2 Remove the playing condition that restricts bowlers to having a maximum of five fielders on the leg-side. Packing that side of the wicket can restrict the scoring, but it would open up the off-side field allowing bold batsmen to score boundaries that are such rarities in the middle overs these days.
3 Only allow both the fielding side and the batting side to take their Powerplays after the 20th over. That way, you will have 10 overs of the “boring” middle period where play should not be predictable.
4 The use of a new ball at either end as used in the 1992 World Cup. Might be tough on batsmen on early season pitches in England but it precludes the need to change the ball while making it easier for both spectators and TV to pick it up.
5 Ensure every team carries a home and away kit so there are no colour clashes of the kind that marred this year’s final of the Friends Provident Trophy where both Sussex, Hampshire and the umpires all wore the same shade of dark blue.
I’m kind of amused by item 3: All it means is that teams will look to preserve wickets, that is, to bat sedately, in the first 20 overs so they have their wickets for when the powerplays kick in after twenty overs — the choice being offered, then, is do I want to be bored pallid at the beginning of the innings or at the end?
What characterizes much of recent commentary on the subject is a pervading sense of panic: No one is coming to watch ODIs any more; something must be done [Why? Because what would happen to the ICC’s cash cow, the World Cup, otherwise?]; this is ‘something’; therefore let’s do this.
The most relevant comment/solution came from Sambit Bal, the other day.
Meaning. Context. Provide those, and interest will kick in. Speaking of — give me one good reason to care a damn for a triangular one day series beginning in Sri Lanka today? Even the journalists covering it are so bored, they are reduced to suggesting that this — a tournament being played out on low, slow pitches — is the perfect opportunity for these three teams to get their act together ahead of the Champions’ Trophy, which of course is going to be played in conditions that are the exact antithesis.
Update: In the first game of the tri-series, Sri Lanka has opted for first strike.

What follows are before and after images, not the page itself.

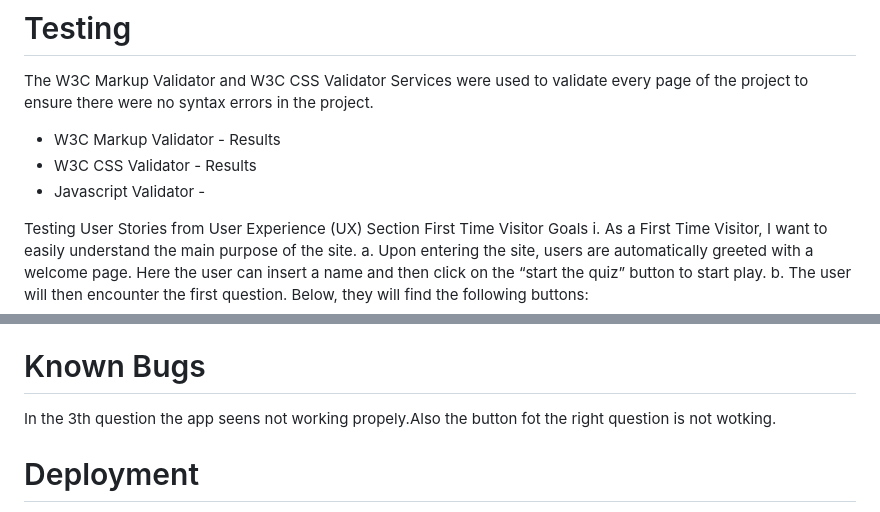
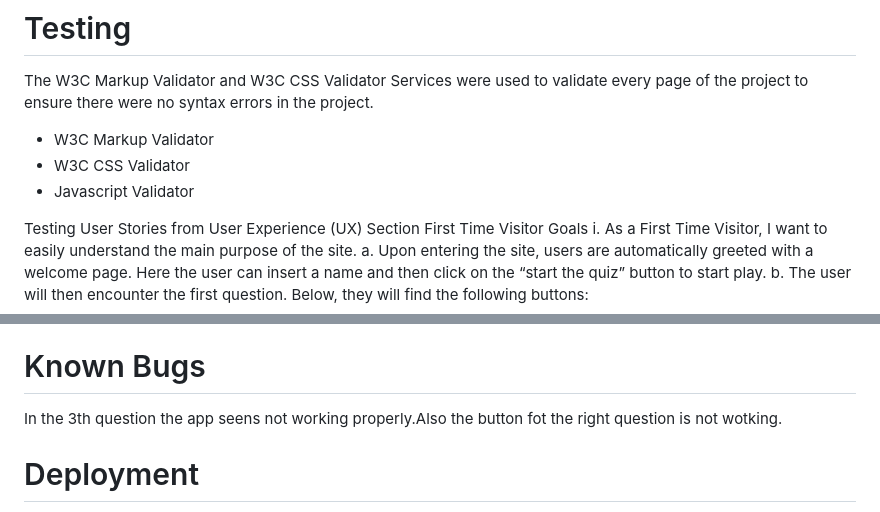
Before and after one commit to karinamellor/AnimalQuiz-project-2, a Markdown page: README.md, 2 parts joined by grey strips. Rendered like a GitHub page.

```diff
--- a/README.md
+++ b/README.md
@@ -71,9 +71,9 @@ o GitHub is used to store the projects code after being pushed from Git.
 
 The W3C Markup Validator and W3C CSS Validator Services were used to validate every page of the
 project to ensure there were no syntax errors in the project.
- - W3C Markup Validator - Results
- - W3C CSS Validator - Results
- - Javascript Validator -
+ - W3C Markup Validator
+ - W3C CSS Validator
+ - Javascript Validator
 
 Testing User Stories from User Experience (UX) Section
 First Time Visitor Goals
@@ -106,7 +106,7 @@ bugs and/or user experience issues.
 
 # Known Bugs
 
-In the 3th question the app seens not working propely.Also the button fot the right question is not wotking.
+In the 3th question the app seens not working properly.Also the button fot the right question is not wotking.
 
 # Deployment
   To create a live website Animal Quiz, deployment was done using github pages. The step by step process is shown below:
```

And as the camera pans across the ground, what you see are large swathes of empty stands. Would the seats had been filled if this game was to be played over two innings per side of 25 overs each, do you think?